Your assignment →
State, as a bare number, how many lines below contain "拒绝切项目".

Listed records →
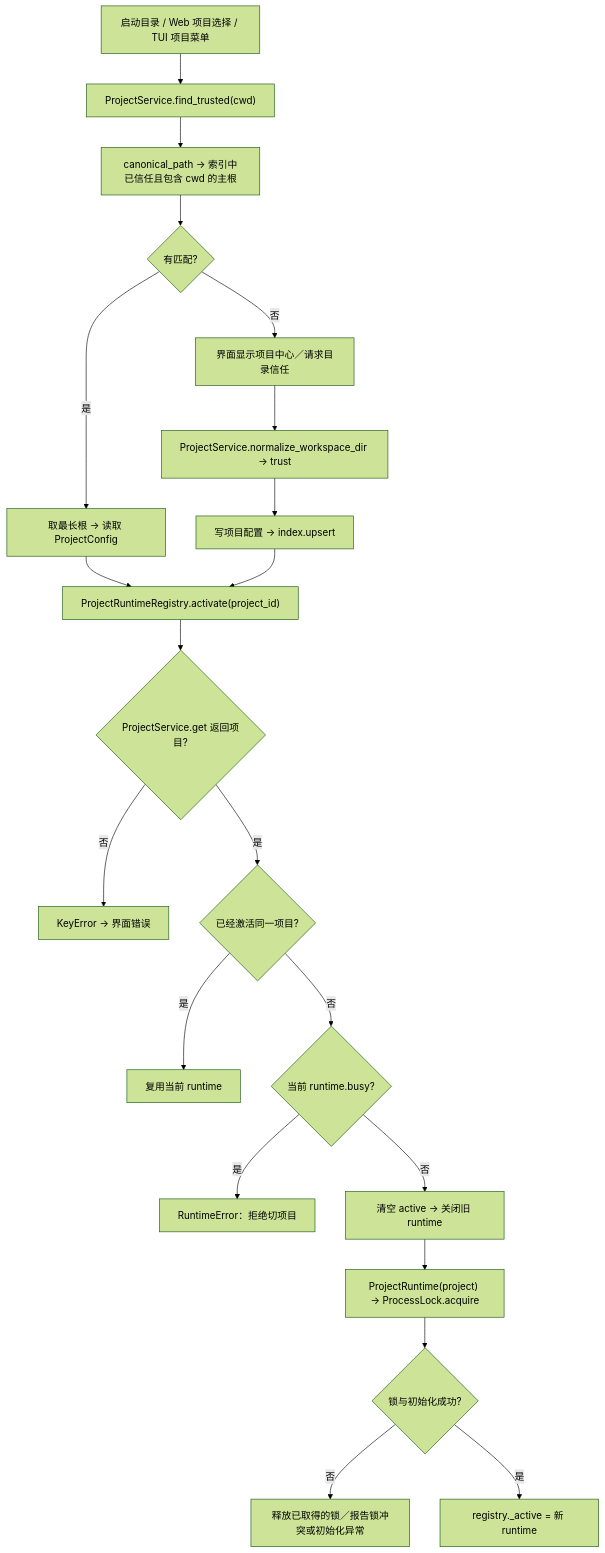
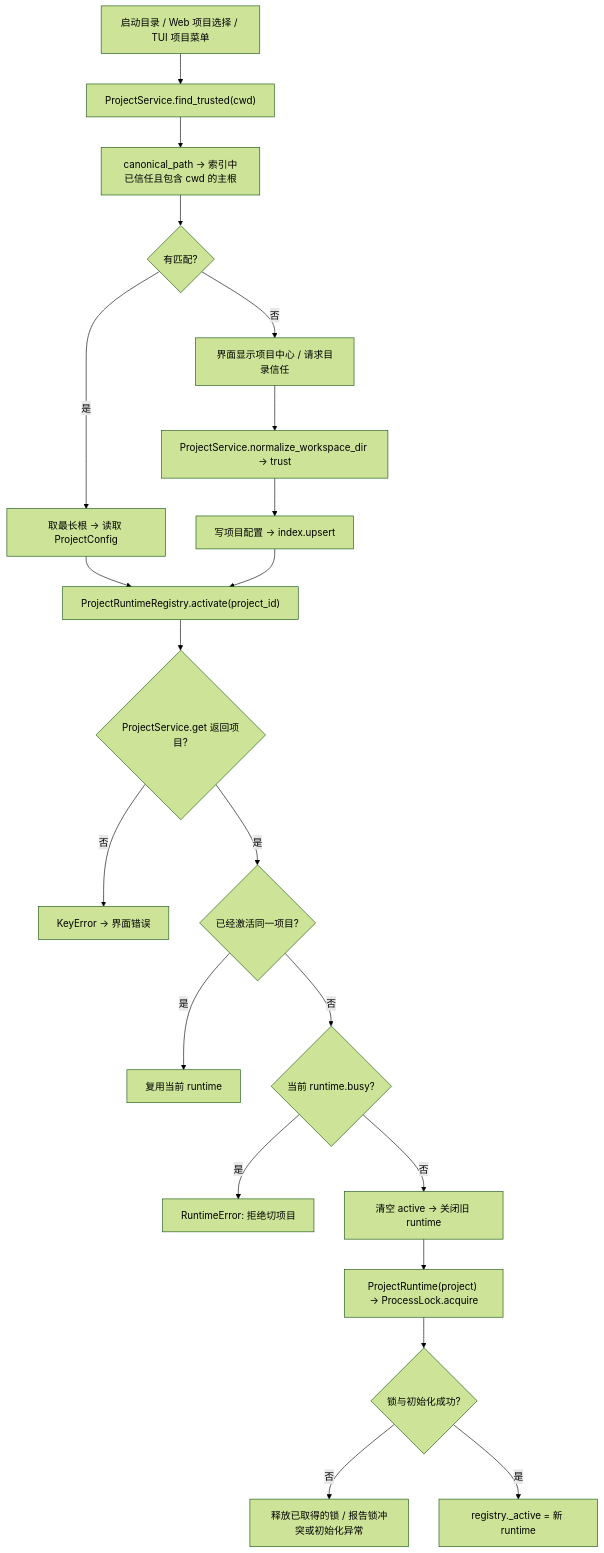
The fourth of 50 diagrams in docs/06-代码阅读线路.md (qubaolai/ForgeCLI), drawn with Mermaid (forest theme) before and after one commit. The commit also changed other lines of this file and 292 other files, not shown here.

````diff
--- a/docs/06-代码阅读线路.md
+++ b/docs/06-代码阅读线路.md
@@ -219,23 +234,23 @@
 ```mermaid
 flowchart TD
     A["启动目录 / Web 项目选择 / TUI 项目菜单"] --> B["ProjectService.find_trusted(cwd)"]
     B --> C["canonical_path → 索引中已信任且包含 cwd 的主根"]
     C --> D{"有匹配?"}
     D -->|是| E["取最长根 → 读取 ProjectConfig"]
-    D -->|否| F["界面显示项目中心／请求目录信任"]
+    D -->|否| F["界面显示项目中心 / 请求目录信任"]
     F --> G["ProjectService.normalize_workspace_dir → trust"]
     G --> H["写项目配置 → index.upsert"]
     E --> I["ProjectRuntimeRegistry.activate(project_id)"]
     H --> I
     I --> J{"ProjectService.get 返回项目?"}
     J -->|否| K["KeyError → 界面错误"]
     J -->|是| L{"已经激活同一项目?"}
     L -->|是| M["复用当前 runtime"]
     L -->|否| N{"当前 runtime.busy?"}
-    N -->|是| O["RuntimeError：拒绝切项目"]
+    N -->|是| O["RuntimeError: 拒绝切项目"]
     N -->|否| P["清空 active → 关闭旧 runtime"]
     P --> Q["ProjectRuntime(project) → ProcessLock.acquire"]
     Q --> R{"锁与初始化成功?"}
-    R -->|否| S["释放已取得的锁／报告锁冲突或初始化异常"]
+    R -->|否| S["释放已取得的锁 / 报告锁冲突或初始化异常"]
     R -->|是| T["registry._active = 新 runtime"]
 ```
````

Exercise output →
2